The Federal Aviation Administration is looking for a few good suppliers, for the Low Altitude Authorization and Notification Capability (LAANC), that is.
In October 2017, the FAA deployed LAANC (pronounced “LANCE”) at several air traffic facilities to evaluate how well the prototype system functioned for drone operators who want to fly in controlled airspace and for the facilities themselves.
The FAA is now considering agreements with additional entities to provide LAANC services. The period for new entities to apply will run from April 16 to May 16, 2018. Interested parties can find information on the application process here. This is not a standard government acquisition; there is no Screening Information Request (SIR) or Request for Proposal (RFP) related to this effort.
“We want to enable technology and remove barriers so that’s why we’re simplifying the authorization process,” said FAA Acting Administrator Dan Elwell. “If you’re in the drone business, this is a great opportunity for you.”
The agency is also planning a nationwide beta test that will roll out from April to September of this year, which will incrementally activate LAANC at nearly 300 air traffic facilities covering almost 500 airports.
LAANC uses airspace data including UAS facility maps that show the maximum altitude around airports where the FAA may automatically authorize operations under Part 107. LAANC gives drone operators the ability to interact with industry developed applications and obtain near real-time authorization from the FAA. LAANC is a foundation for developing the Unmanned Aircraft Systems Traffic Management System (UTM).
The FAA expects LAANC will ultimately provide near real-time processing of airspace authorization and notification requests for Part 107 drone operators nationwide. The system is designed to automatically approve most requests to operate in specific areas of airspace below designated altitudes.

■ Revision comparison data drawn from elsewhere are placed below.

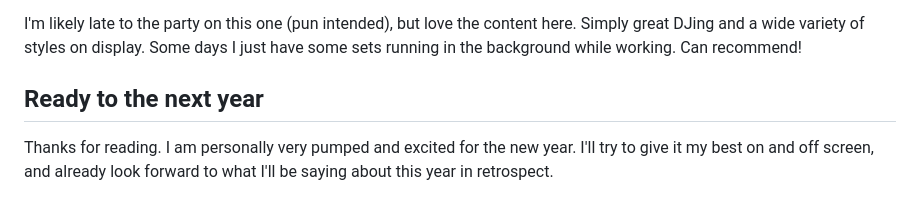
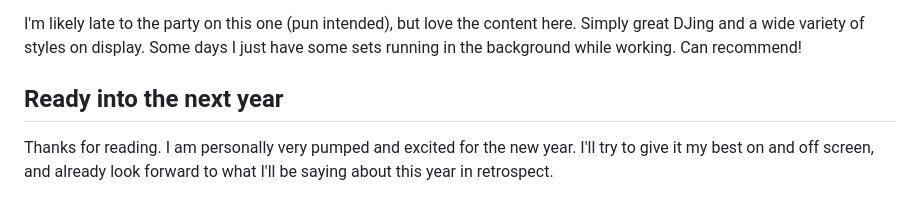
Before and after one commit to codebryo/romankuba.me, a Markdown page: src/posts/1-2024-in-review.md, the part around the change. GitHub-like rendering.

Commit message:
Small typo fix

```diff
--- a/src/posts/1-2024-in-review.md
+++ b/src/posts/1-2024-in-review.md
@@ -78,6 +78,6 @@ I'm someone caring a lot for what I eat, and I also eat mostly vegetarian. So th
 
 I'm likely late to the party on this one (pun intended), but love the content here. Simply great DJing and a wide variety of styles on display. Some days I just have some sets running in the background while working. Can recommend!
 
-## Ready to the next year
+## Ready into the next year
 
 Thanks for reading. I am personally very pumped and excited for the new year. I'll try to give it my best on and off screen, and already look forward to what I'll be saying about this year in retrospect.
```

Beitrag im Original auf http://uasmagazine.com/articles/1841/faa-asks-could-you-be-a-laanc-service-supplier, mit freundlicher Genehmigung von The UAS Magazine automatisch importiert, Original in englischer Sprache. Der Beitrag gibt nicht unbedingt die Meinung von UAV DACH e.V. wieder.